Entries provided
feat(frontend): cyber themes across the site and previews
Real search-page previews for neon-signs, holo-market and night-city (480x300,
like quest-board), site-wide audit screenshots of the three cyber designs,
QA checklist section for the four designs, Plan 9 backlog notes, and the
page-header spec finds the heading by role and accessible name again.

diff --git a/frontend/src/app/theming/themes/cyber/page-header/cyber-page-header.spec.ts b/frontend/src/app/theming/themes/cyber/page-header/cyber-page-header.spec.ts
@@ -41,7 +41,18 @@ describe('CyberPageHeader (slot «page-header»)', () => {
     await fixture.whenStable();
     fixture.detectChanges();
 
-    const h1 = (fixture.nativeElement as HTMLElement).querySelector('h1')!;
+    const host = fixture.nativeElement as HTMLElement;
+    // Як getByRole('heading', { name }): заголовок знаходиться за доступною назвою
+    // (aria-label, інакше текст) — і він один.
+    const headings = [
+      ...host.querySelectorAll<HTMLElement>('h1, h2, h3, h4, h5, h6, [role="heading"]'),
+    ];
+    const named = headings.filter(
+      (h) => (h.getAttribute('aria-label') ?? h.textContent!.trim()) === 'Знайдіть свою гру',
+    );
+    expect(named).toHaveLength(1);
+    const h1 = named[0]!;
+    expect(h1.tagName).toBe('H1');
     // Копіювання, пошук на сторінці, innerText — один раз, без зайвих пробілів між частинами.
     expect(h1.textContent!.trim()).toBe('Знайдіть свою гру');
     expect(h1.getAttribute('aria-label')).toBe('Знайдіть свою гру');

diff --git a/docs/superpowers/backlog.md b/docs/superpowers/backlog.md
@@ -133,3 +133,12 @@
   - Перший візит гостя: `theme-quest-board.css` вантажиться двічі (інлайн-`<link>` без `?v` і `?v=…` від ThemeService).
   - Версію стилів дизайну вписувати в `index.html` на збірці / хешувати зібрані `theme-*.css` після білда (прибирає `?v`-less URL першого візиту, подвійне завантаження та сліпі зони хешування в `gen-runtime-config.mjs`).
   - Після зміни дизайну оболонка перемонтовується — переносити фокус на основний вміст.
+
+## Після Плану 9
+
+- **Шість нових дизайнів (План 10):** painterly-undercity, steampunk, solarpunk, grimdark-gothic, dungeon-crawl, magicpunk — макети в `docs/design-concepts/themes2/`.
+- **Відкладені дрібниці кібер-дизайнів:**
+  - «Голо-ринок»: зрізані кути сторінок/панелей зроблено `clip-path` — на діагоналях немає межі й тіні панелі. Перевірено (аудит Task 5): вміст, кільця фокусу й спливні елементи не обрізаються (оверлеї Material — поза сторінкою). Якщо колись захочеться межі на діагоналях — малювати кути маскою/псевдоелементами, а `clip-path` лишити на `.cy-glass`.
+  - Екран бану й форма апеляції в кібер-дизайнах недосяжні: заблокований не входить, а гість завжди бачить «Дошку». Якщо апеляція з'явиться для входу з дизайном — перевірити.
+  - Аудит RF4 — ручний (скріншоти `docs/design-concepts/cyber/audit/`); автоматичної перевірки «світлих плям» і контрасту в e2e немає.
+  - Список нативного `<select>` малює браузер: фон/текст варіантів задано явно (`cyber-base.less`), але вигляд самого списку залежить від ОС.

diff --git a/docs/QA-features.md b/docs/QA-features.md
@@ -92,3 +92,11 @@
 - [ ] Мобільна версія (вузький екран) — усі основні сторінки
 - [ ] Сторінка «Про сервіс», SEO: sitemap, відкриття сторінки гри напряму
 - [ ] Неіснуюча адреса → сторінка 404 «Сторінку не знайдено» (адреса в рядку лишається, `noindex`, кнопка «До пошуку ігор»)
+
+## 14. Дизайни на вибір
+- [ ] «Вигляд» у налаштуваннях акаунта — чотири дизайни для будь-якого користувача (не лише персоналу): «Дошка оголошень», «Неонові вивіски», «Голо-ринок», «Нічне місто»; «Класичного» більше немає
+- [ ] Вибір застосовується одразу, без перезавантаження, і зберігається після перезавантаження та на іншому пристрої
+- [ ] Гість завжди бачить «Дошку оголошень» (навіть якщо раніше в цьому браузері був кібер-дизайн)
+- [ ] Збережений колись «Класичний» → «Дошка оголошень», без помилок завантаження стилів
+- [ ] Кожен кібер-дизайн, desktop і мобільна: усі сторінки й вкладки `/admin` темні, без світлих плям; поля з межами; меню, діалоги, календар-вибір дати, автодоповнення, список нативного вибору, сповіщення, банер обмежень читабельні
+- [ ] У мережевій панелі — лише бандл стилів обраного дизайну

Exercise objective
Your answer must be the lines above, unchanged, from the first one through the line that holds "page-header spec finds", inclusive, and no others.

Exercise result
feat(frontend): cyber themes across the site and previews
Real search-page previews for neon-signs, holo-market and night-city (480x300,
like quest-board), site-wide audit screenshots of the three cyber designs,
QA checklist section for the four designs, Plan 9 backlog notes, and the
page-header spec finds the heading by role and accessible name again.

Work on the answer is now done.